Max Size: 10cm

Swordtail (Xiphophorus helleri)

Swordtails have to be one of the most popular aquarium fish. The Green Swordtail has been bred into several hybrid forms for the aquarium hobby due to its hardiness and adapting to many different water parameters, making them an excellent choice for beginner aquarists.

Swordtails are an active and peaceful fish that works well in a community tank with other small peaceful fish, and you can keep them in a species only tank. However, Swordtails can become nervous when kept with more extensive, boisterous fish, hiding away amongst the plants and decorations.

These fish live in groups but are not a shoaling fish and are best kept in groups of 5 or more, making sure there are more females than males as the males can be aggressive towards one another.

Swordtails' wild form is olive green in colour, with a red or brown lateral stripe and speckles on the dorsal and occasionally, caudal fins. These fish are best known for the unique, attractive tail that is yellow and edged in black below, although only males possess this.

Captive breeding has produced many colour varieties, including black, red, as well as various patterns for the aquarium hobby; still, they all originate from the wild green form.


Black Swordtail
Green Swordtail
Lyretail Swordtails
Wild Type Swordtail
Black Swordtail
Quick Facts
Scientific NameXiphophorus helleri
Other NamesRed, Green, Tuxedo, Koi, Lyretail, Black, Hi-fin, Neon
OriginsGuatemala, Honduras, Mexico
Aquarium LevelMiddle - Top
DifficultyBeginner - Intermediate
Best kept asGroups 5+
Lifespan3 - 5 years
Water Parameters
Water TypeFreshwater
PH7.0 - 8.5
GH12 - 30
65 - 82℉
18.3 - 27.8℃


In the home aquarium, the Swordtail will readily accept most good quality dried foods such as granules, flakes and sinking pellets. These modern food products have been developed to provide all adequate nutrition to maintain your fish's health and dietary requirements.

Providing additional foodstuffs such as live, frozen, and freeze-dried meals such as bloodworm, daphnia, and tubifex once or twice a week will provide additional benefits to your fish's health and well-being but is not a must for this fish.

It should be noted that bloodworms should only be given as an occasional treat and should not be used as the staple diet as they are difficult for fish to digest and can potentially cause blockages.

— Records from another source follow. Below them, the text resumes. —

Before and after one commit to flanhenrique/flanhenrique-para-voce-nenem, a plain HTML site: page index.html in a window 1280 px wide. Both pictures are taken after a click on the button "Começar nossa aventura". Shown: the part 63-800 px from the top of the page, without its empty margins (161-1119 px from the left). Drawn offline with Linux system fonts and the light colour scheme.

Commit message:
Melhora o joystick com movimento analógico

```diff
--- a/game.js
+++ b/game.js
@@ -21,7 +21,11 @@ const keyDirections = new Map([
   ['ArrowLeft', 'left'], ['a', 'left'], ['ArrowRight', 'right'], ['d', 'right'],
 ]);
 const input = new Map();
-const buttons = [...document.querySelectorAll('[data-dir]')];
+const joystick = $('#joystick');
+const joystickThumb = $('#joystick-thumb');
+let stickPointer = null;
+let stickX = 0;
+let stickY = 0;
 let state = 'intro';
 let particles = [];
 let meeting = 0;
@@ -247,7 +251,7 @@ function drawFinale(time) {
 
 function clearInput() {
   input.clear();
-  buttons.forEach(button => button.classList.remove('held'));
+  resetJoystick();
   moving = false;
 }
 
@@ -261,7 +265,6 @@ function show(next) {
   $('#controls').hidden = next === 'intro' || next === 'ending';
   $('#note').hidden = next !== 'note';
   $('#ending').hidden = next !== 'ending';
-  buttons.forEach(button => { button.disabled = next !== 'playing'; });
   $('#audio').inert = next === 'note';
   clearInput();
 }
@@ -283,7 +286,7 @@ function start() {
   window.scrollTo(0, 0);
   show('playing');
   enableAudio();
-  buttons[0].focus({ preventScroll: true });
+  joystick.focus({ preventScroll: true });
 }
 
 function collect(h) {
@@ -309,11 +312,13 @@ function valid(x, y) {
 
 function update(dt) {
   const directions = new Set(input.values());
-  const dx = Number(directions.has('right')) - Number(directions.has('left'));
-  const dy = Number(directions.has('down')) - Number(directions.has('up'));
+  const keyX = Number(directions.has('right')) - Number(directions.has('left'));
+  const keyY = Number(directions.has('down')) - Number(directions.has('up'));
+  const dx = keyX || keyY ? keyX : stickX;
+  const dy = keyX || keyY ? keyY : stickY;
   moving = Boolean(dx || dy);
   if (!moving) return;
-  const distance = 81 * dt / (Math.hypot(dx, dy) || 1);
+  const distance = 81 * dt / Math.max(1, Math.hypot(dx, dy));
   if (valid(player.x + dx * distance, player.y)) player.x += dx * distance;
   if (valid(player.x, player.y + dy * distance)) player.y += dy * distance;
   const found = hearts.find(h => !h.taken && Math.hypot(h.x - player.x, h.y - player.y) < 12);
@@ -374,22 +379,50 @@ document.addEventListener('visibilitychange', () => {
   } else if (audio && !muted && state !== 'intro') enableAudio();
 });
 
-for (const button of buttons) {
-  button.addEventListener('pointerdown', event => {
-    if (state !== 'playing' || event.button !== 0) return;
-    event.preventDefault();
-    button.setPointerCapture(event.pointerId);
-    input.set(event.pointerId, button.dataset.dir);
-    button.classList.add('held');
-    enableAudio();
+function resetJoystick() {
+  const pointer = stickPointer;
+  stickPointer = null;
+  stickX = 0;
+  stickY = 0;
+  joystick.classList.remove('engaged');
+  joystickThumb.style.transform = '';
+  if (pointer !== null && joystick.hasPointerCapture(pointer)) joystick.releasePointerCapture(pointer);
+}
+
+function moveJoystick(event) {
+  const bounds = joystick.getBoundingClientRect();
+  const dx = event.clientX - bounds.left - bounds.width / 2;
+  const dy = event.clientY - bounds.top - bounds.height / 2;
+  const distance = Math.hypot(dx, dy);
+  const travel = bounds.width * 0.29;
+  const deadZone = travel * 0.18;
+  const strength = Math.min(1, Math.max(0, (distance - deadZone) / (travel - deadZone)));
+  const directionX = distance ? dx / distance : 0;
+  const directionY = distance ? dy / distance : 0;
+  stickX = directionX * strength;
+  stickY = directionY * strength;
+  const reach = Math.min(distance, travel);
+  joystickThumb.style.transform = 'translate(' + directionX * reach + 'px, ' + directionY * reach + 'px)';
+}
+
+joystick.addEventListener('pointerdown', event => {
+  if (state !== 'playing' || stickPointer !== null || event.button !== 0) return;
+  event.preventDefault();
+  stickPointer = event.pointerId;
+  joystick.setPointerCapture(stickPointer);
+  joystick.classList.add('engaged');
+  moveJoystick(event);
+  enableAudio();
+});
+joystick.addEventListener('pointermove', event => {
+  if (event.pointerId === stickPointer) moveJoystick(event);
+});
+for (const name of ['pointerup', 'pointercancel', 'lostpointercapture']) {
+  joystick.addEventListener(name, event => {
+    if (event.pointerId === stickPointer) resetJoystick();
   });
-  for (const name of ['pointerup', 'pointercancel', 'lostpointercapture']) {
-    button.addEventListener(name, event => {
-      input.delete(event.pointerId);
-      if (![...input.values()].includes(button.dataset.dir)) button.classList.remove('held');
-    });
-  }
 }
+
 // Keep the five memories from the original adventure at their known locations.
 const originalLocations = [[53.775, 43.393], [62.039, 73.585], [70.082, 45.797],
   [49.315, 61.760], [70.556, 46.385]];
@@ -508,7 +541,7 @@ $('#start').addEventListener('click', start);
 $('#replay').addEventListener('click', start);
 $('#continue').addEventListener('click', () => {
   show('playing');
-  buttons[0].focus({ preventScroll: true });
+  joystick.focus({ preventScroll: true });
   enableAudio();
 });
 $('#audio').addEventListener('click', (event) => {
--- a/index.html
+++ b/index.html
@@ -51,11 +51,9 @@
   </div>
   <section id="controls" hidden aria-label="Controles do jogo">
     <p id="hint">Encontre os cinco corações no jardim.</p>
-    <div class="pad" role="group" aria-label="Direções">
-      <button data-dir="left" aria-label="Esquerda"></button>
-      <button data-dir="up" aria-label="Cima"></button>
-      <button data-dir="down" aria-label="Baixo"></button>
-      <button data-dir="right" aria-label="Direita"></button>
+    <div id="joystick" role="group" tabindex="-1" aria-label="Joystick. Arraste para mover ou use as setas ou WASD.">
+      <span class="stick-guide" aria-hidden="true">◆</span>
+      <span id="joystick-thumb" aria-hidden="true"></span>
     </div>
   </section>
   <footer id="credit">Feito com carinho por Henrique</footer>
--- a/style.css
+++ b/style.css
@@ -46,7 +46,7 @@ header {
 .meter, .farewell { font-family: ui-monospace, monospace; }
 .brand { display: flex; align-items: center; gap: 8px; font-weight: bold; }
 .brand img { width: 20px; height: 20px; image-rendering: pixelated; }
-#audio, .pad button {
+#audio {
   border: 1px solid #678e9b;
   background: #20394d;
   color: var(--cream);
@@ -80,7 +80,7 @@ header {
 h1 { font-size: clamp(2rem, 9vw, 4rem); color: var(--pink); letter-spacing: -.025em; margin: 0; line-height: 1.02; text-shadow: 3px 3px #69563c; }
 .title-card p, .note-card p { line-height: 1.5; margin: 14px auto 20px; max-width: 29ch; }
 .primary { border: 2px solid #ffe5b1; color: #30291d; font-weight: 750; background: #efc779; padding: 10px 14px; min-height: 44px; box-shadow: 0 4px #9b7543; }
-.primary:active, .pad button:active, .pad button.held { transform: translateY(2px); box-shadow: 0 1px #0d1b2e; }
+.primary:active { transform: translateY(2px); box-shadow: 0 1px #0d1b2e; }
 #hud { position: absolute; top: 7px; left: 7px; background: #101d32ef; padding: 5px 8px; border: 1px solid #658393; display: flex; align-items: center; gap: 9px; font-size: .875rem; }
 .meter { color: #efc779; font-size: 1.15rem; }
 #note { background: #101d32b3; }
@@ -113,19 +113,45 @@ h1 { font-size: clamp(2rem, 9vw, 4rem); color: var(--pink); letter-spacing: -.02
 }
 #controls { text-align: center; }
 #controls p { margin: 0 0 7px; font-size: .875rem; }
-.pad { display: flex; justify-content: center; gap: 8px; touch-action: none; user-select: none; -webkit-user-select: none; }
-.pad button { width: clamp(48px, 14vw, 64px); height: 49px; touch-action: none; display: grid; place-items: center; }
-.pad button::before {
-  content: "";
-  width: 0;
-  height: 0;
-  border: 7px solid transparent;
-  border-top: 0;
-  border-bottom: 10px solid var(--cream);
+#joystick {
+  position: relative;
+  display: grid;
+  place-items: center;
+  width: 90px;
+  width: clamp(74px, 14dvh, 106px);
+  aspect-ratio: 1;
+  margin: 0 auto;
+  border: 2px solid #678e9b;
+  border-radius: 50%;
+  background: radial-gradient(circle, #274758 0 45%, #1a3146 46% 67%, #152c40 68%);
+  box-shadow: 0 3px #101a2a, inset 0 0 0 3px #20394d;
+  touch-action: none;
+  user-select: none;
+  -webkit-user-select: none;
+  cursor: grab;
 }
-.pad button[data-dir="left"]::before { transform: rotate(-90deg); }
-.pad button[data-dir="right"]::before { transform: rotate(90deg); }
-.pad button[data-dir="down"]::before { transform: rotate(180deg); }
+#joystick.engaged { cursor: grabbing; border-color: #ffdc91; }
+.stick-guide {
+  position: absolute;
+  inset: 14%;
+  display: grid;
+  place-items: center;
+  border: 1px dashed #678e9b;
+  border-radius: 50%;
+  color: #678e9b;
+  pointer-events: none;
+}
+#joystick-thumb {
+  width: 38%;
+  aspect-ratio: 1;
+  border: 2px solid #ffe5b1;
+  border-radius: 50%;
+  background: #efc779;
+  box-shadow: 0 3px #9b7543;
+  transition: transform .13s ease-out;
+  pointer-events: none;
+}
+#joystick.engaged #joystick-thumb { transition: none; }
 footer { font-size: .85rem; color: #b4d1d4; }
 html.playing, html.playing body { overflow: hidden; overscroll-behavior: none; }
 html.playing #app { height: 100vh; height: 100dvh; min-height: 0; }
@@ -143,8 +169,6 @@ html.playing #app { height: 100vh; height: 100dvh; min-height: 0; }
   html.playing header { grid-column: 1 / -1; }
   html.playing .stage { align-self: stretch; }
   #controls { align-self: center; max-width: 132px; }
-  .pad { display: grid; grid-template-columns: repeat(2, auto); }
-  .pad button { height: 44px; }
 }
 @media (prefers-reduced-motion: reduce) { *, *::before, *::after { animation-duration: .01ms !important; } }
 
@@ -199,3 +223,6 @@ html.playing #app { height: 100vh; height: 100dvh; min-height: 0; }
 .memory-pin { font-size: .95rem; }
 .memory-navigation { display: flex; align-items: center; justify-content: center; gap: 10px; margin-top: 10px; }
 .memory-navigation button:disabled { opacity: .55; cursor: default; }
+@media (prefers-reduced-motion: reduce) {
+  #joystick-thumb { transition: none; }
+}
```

This fish is an omnivore in the wild, meaning it will consume some vegetable matter. Although most modern fish foods take this into account and include them in their products, you can still supplement your fish's diet with blanched vegetables such as spinach, broccoli, and zucchini. Ensure you do not overfeed your fish and remove any leftovers the following day.

Sexual Dimorphism

It is effortless to determine the male from female Swordtails. A Gonopodium's presence can distinguish males, a modified anal fin used to impregnate females during breeding.

Also, a male's caudal fin sticks out from its lower half, the extent of which may reach half of the body's entire length. The female caudal fin has no such protrusion. Also, females are usually much larger than males.

Other Livebearers of interest

Cardinal Brachyrhaphis(Brachyrhaphis roseni)
Dusky Millions Fish(Phalloceros caudimaculatus)
Humpbacked Limia(Limia nigrofasciata)
Merry Widow Livebearer(Phallichthys amates)
Mollies(Poecilia Sphenops)
Platies(Xiphophorus maculatus, Xiphophorus variatus)
View all Livebearers
Date Added: 22/01/2021 - Updated: 19/01/2022 14:56:06